Many people are confused as to what constitutes a child allocation or parenting time emergency.  What is a child allocation or parenting time emergency?

You send your child for parenting time and the other person refuses to return the child.  They claim the child has been abused or neglected, or any other reason, and they are filing an emergency motion for a change of residency, and asking the court to restrict your parenting time?  Should you panic?

The first thing you should do is contact an attorney.  Even though you believe there is no merit to the allegations, you want to make sure that you properly address the allegations.  Going to court alone will more than likely make things worse, especially if the other parents has an attorney.  Many people have the erroneous idea that if they just go in and tell the judge their side of the story, the judge will see how ridiculous the other parent is being, and just throw out the whole case.  However, real judges, unlike television judges, have to actually follow the law.

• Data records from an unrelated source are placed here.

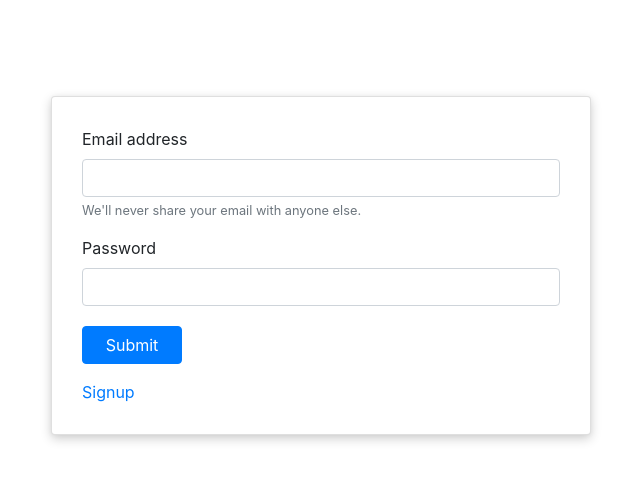
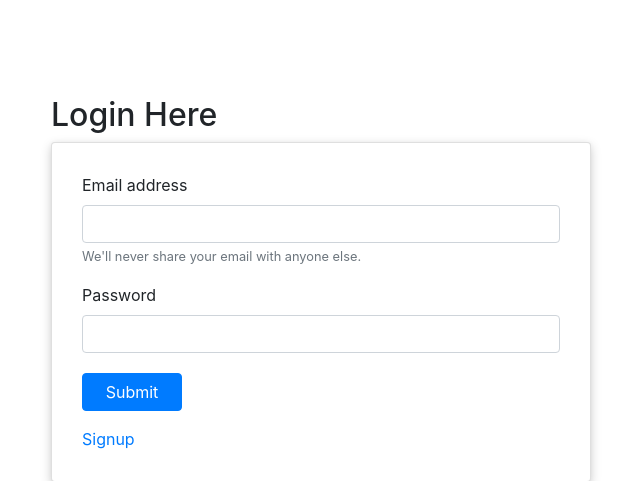
Before and after one commit to abidgulshahid/gym-management, a Django app: page /login/ in a window 1280 px wide. Shown: the part 40-521 px from the top of the page, without its empty margins (319-959 px from the left). Run offline with Django 4.2, Linux system fonts and the light colour scheme; some libraries are stand-ins or nearby versions.

Commit message:
allowed spaces

```diff
--- a/gym_users/templates/gym_users/login.html
+++ b/gym_users/templates/gym_users/login.html
@@ -12,6 +12,7 @@
             <div class="container my-5">
                 <div class="row justify-content-center">
                     <div class="col-lg-6">
+                        <h2>Login Here</h2>
                         <div class="card">
   <div class="card-body">
            <form class="form-horizontal form-custom" method="post" role="form" action="">
```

The first thing the court has to determine is if this is an actual emergency. “Emergency” has a very specific meaning in family law, and the courts do not like it when parties file pleadings that actually are not emergencies just to harass the other party.  However, the court also has a duty to make sure that children are protected.  To determine if the matter is an actual emergency, the court will look at the allegations and the evidence of those allegations.  If your spouse alleges that the child came to visitation covered in bruises and that you spanked the child with a belt because he failed to do his homework, that might be considered an emergency.  If your spouses alleges that you refuse to allow your child to try out for cheerleading and that she really, really, wants to do it, and try-outs are two days away, the courts typically would not find this to be an emergency.

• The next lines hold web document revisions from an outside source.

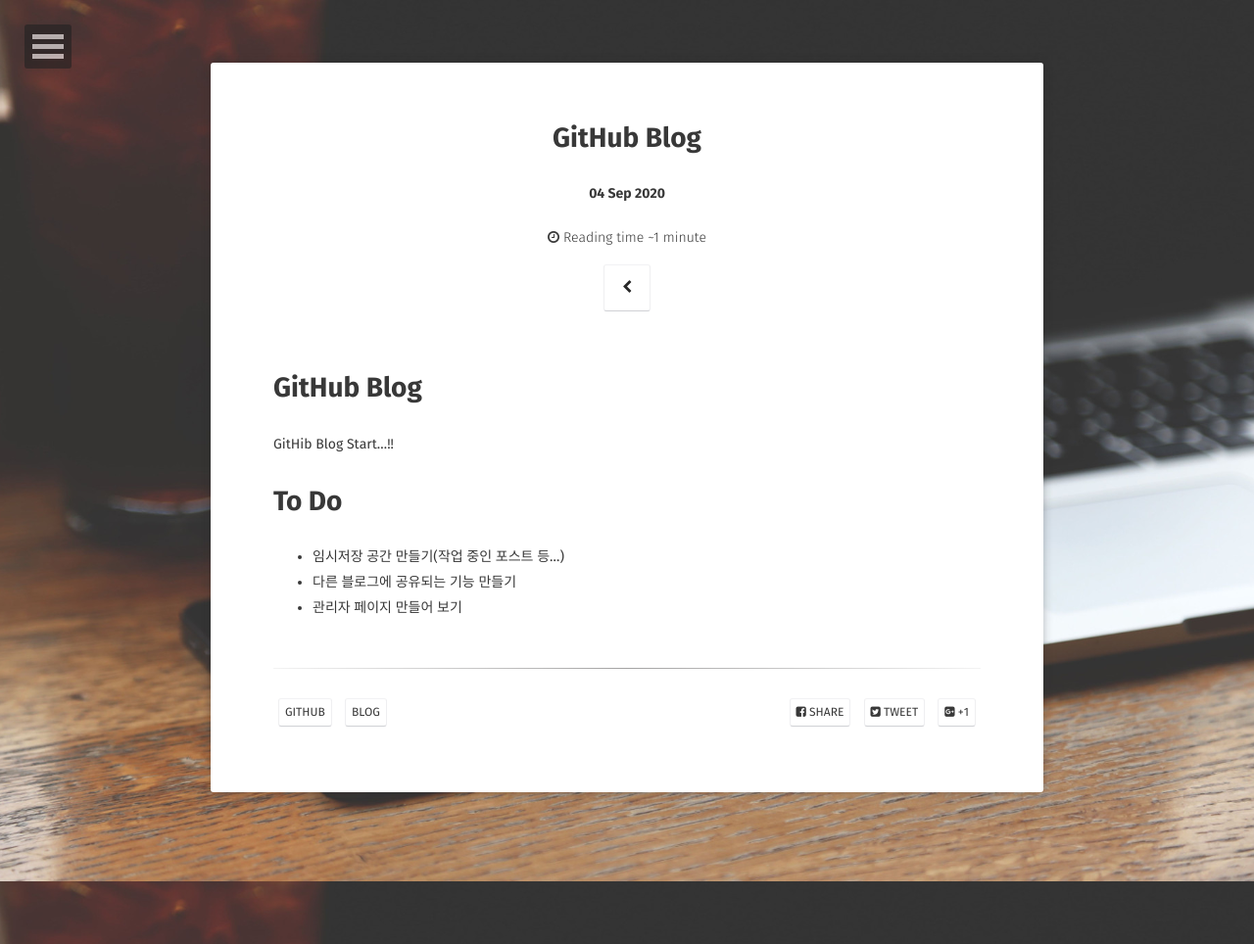
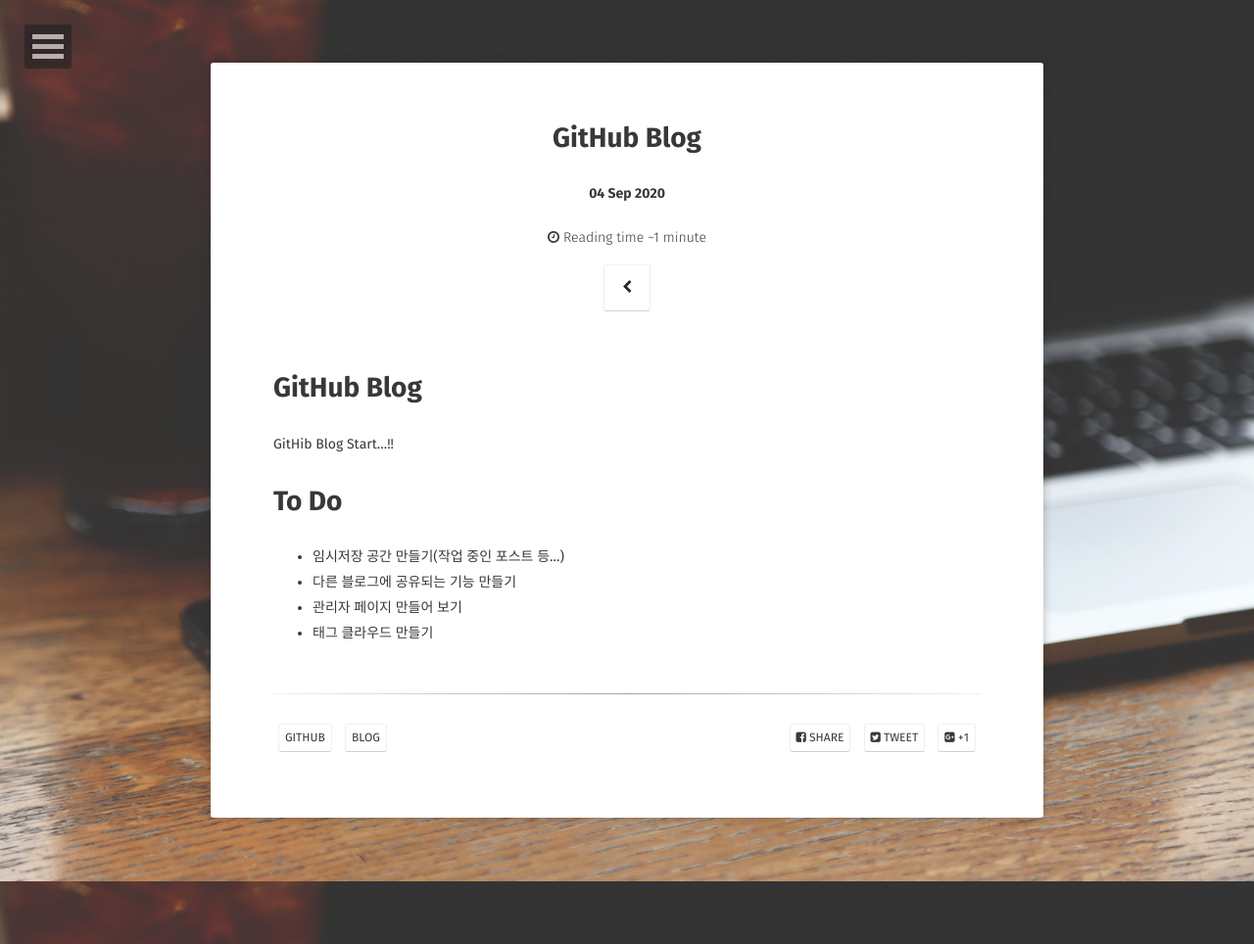
Before and after one commit to skypotato/skypotato.github.io, a Jekyll site: the page built from _posts/2020-09-04-GitHub-post.md, in a window 1280 px wide. Shown: the whole page at 98% size. Built offline with Jekyll 4.4.1, drawn with Linux system fonts in a browser that asks for light colours; some web fonts are replaced.

Commit message:
2020.09.21 : 수정

```diff
--- a/_posts/2020-09-04-GitHub-post.md
+++ b/_posts/2020-09-04-GitHub-post.md
@@ -15,3 +15,4 @@
 - 임시저장 공간 만들기(작업 중인 포스트 등...)
 - 다른 블로그에 공유되는 기능 만들기
 - 관리자 페이지 만들어 보기
+- 태그 클라우드 만들기
```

The court may feel that it needs additional information, in which case it might send the parties to  emergency intervention, or appoint an attorney for the child or a child’s representative.  If the allegations are serious enough and the court find sufficient evidence, the possession of the children may be given to the other parent on a temporary basis, pending a full hearing in the matter.

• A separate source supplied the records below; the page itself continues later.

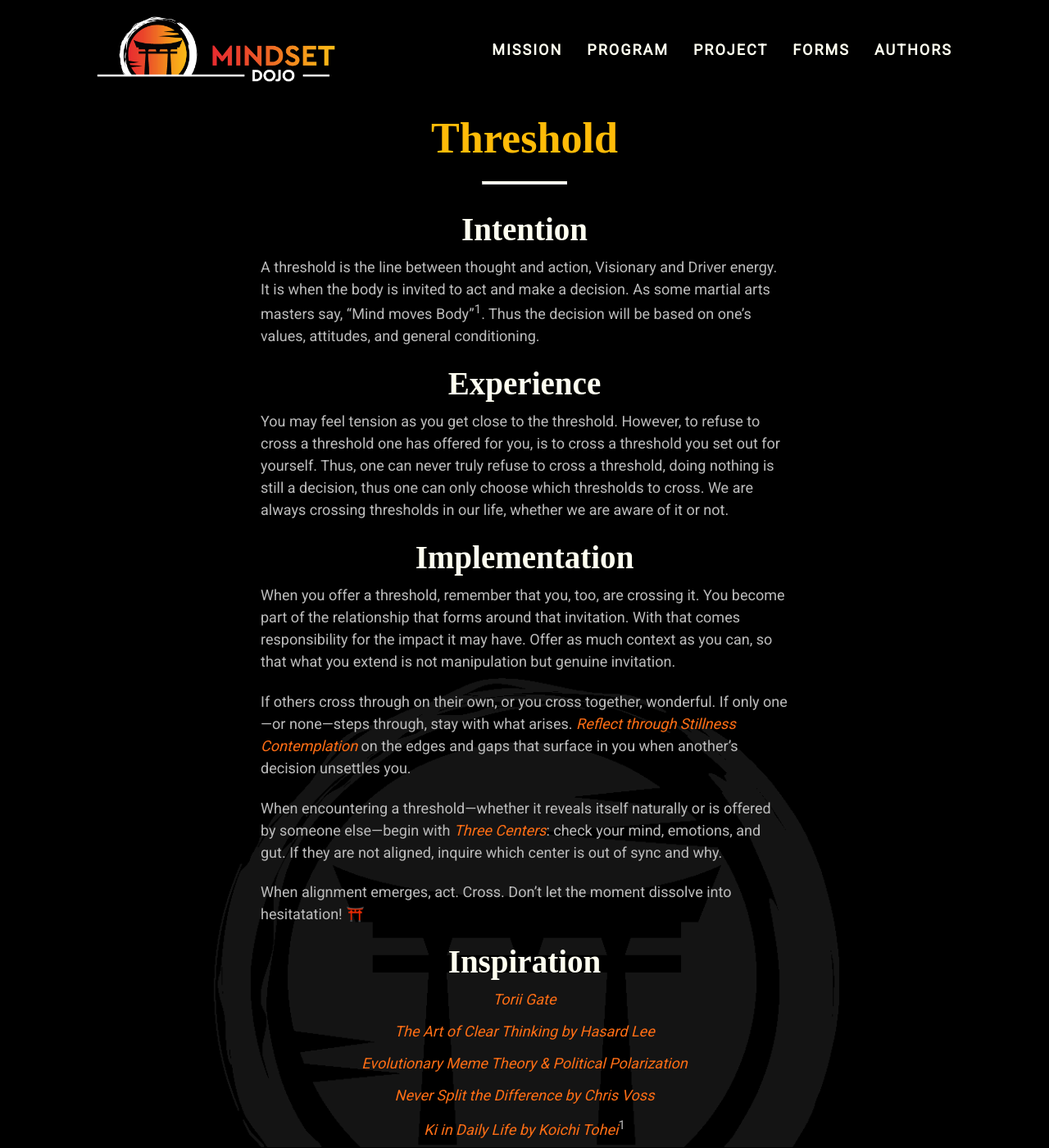
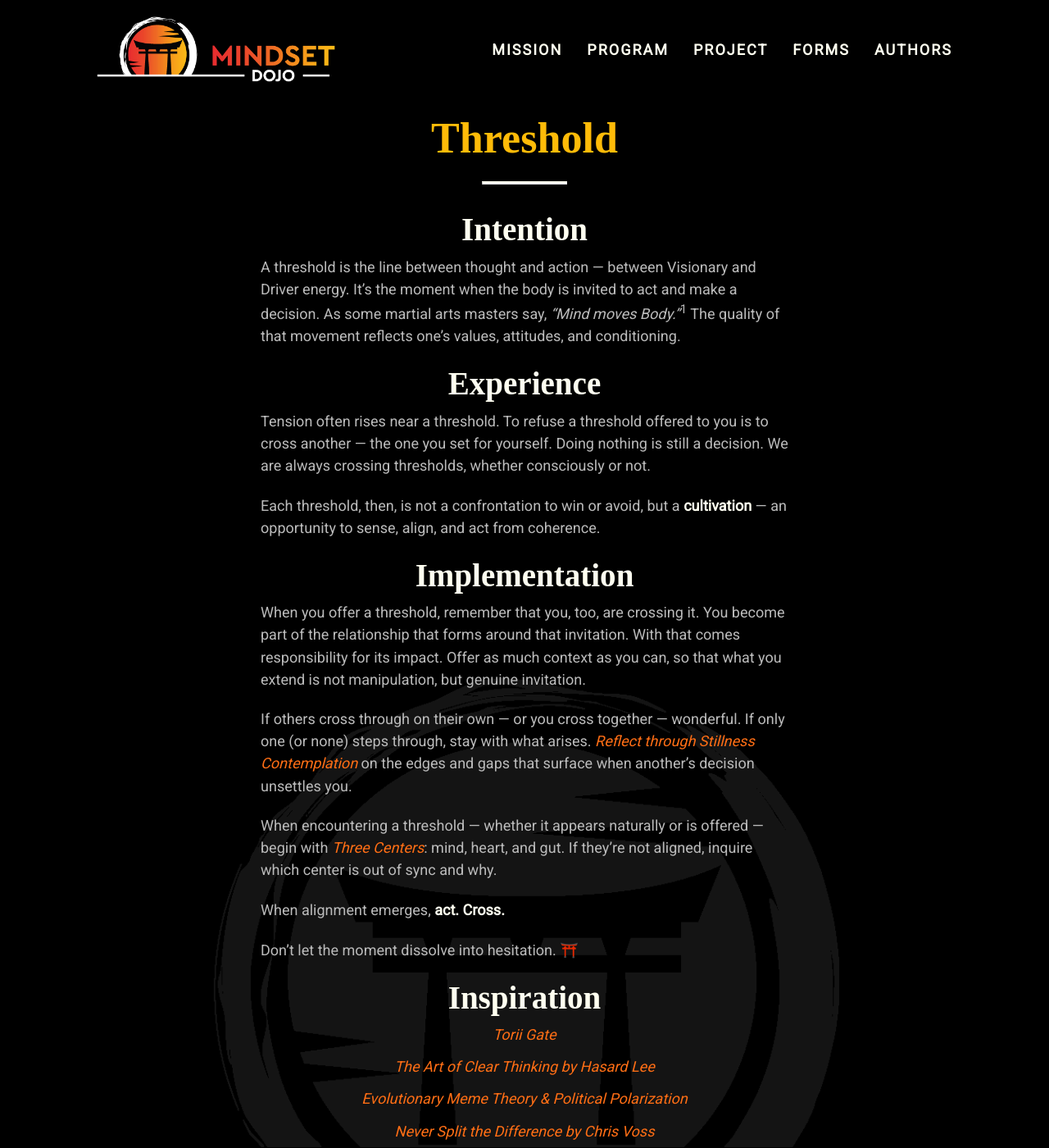
Before and after one commit to mindset-dojo/mindset-dojo.github.io, a Jekyll site: the page built from _forms/threshold.md, in a window 1280 px wide and 1400 px high. Shown: the whole window at 82% size. Built offline with Jekyll 4.4.1, drawn with Linux system fonts in a browser that asks for light colours; some web fonts are replaced; some of the changed text lies outside the part shown.

Commit message:
feat: further clarify threshold form

```diff
--- a/_forms/threshold.md
+++ b/_forms/threshold.md
@@ -12,21 +12,25 @@ excerpt: "A threshold is the line between thought and action, Visionary and Driv
 
 ## Intention
 
-A threshold is the line between thought and action, Visionary and Driver energy. It is when the body is invited to act and make a decision. As some martial arts masters say, "Mind moves Body"<sup>1</sup>. Thus the decision will be based on one's values, attitudes, and general conditioning.
+A threshold is the line between thought and action — between Visionary and Driver energy. It’s the moment when the body is invited to act and make a decision. As some martial arts masters say, *“Mind moves Body.”*<sup>1</sup> The quality of that movement reflects one’s values, attitudes, and conditioning.
 
 ## Experience
 
-You may feel tension as you get close to the threshold. However, to refuse to cross a threshold one has offered for you, is to cross a threshold you set out for yourself. Thus, one can never truly refuse to cross a threshold, doing nothing is still a decision, thus one can only choose which thresholds to cross. We are always crossing thresholds in our life, whether we are aware of it or not.
+Tension often rises near a threshold. To refuse a threshold offered to you is to cross another — the one you set for yourself. Doing nothing is still a decision. We are always crossing thresholds, whether consciously or not.
+
+Each threshold, then, is not a confrontation to win or avoid, but a **cultivation** — an opportunity to sense, align, and act from coherence.
 
 ## Implementation
 
-When you offer a threshold, remember that you, too, are crossing it. You become part of the relationship that forms around that invitation. With that comes responsibility for the impact it may have. Offer as much context as you can, so that what you extend is not manipulation but genuine invitation.
+When you offer a threshold, remember that you, too, are crossing it. You become part of the relationship that forms around that invitation. With that comes responsibility for its impact. Offer as much context as you can, so that what you extend is not manipulation, but genuine invitation.
 
-If others cross through on their own, or you cross together, wonderful. If only one—or none—steps through, stay with what arises. [Reflect through Stillness Contemplation](../stillness-contemplation) on the edges and gaps that surface in you when another’s decision unsettles you.
+If others cross through on their own — or you cross together — wonderful. If only one (or none) steps through, stay with what arises. [Reflect through Stillness Contemplation](../stillness-contemplation) on the edges and gaps that surface when another’s decision unsettles you.
 
-When encountering a threshold—whether it reveals itself naturally or is offered by someone else—begin with [Three Centers](https://www.youtube.com/watch?v=OuK3HOIfUiw): check your mind, emotions, and gut. If they are not aligned, inquire which center is out of sync and why.
+When encountering a threshold — whether it appears naturally or is offered — begin with [Three Centers](https://www.youtube.com/watch?v=OuK3HOIfUiw): mind, heart, and gut. If they’re not aligned, inquire which center is out of sync and why.
 
-When alignment emerges, act. Cross. Don’t let the moment dissolve into hesitatation! ⛩️
+When alignment emerges, **act. Cross.**
+
+Don’t let the moment dissolve into hesitation. ⛩️
 
 ## Inspiration
 
@@ -35,6 +39,6 @@ When alignment emerges, act. Cross. Don’t let the moment dissolve into hesitat
 - [Evolutionary Meme Theory & Political Polarization](https://www.youtube.com/watch?v=PvGiL9lRkJA)
 - [Never Split the Difference by Chris Voss](https://www.amazon.com/Never-Split-Difference-Negotiating-Depended/dp/0062407805)
 - [Ki in Daily Life by Koichi Tohei](https://www.amazon.com/Ki-Daily-Life-Koichi-Tohei/dp/4889960716)<sup>1</sup>
-- [Zen Toolkit - 4 Patterns](https://vimeo.com/944675826/c57a7ce142)
-- [Zen Toolkit - 3 Centers](https://www.youtube.com/watch?v=OuK3HOIfUiw)
+- [Zen Toolkit – 4 Patterns](https://vimeo.com/944675826/c57a7ce142)
+- [Zen Toolkit – 3 Centers](https://www.youtube.com/watch?v=OuK3HOIfUiw)
 - [Institute for Zen Leadership](https://zenleader.global/)
```
Also changed, not shown: other parts of _forms/threshold.md (+1 -1 lines).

If you receive an emergency motion, it should be taken seriously.  Contact my office for the assistance you need.

 

About the author: Attorney Rhonda Stuart has over 20 years’ experience handling complex divorce and family law matters for a diverse client base. Her client philosophy is settle if possible; litigate if necessary. All clients receive her personal attention.